[Collected data entries]

⟨

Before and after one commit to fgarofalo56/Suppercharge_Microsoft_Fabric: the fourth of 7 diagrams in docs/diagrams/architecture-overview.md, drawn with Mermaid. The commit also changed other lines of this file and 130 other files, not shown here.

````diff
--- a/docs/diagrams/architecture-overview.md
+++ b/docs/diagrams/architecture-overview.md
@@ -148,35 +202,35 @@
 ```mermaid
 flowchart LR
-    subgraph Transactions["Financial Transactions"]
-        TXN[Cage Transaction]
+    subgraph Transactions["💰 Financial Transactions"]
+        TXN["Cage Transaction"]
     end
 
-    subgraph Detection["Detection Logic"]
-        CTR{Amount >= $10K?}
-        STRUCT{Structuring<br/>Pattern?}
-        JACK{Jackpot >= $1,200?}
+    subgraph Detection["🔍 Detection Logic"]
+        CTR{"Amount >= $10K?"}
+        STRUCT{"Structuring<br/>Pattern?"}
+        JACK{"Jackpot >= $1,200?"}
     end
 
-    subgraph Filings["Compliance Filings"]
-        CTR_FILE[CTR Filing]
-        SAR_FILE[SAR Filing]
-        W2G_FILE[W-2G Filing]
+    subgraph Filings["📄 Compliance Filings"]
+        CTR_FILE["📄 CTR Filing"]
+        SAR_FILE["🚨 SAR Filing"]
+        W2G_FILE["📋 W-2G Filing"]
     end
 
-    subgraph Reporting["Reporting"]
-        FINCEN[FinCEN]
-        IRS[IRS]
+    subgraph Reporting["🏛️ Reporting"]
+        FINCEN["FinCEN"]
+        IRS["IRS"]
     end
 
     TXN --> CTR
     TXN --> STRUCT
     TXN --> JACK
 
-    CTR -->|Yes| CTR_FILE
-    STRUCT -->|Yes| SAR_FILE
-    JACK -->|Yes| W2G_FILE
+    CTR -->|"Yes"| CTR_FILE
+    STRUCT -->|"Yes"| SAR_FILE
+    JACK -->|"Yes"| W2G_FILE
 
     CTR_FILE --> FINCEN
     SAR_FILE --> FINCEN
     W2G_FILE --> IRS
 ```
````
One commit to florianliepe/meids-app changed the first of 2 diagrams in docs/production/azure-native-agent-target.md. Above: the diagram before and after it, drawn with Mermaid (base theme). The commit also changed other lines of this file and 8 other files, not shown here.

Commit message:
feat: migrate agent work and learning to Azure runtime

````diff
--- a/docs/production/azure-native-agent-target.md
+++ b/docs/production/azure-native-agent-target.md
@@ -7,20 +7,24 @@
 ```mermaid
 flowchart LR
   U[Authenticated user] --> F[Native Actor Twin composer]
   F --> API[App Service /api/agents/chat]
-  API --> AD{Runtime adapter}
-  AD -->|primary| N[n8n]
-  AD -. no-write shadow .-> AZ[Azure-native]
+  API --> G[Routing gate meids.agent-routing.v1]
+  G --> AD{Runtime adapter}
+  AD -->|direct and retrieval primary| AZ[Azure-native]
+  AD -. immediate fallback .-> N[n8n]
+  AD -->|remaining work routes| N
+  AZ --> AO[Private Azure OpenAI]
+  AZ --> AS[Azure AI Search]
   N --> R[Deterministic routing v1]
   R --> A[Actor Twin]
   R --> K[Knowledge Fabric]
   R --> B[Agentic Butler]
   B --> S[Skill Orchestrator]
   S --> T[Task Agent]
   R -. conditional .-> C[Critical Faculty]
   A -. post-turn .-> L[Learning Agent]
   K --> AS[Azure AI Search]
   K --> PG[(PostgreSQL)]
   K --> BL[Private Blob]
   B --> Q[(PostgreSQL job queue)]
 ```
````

⟩

Exercise details: All lines of the entries containing the string "STRUCT" must be shown in full.

Task output:
-        STRUCT{Structuring<br/>Pattern?}
+        STRUCT{"Structuring<br/>Pattern?"}
     TXN --> STRUCT
-    STRUCT -->|Yes| SAR_FILE
+    STRUCT -->|"Yes"| SAR_FILE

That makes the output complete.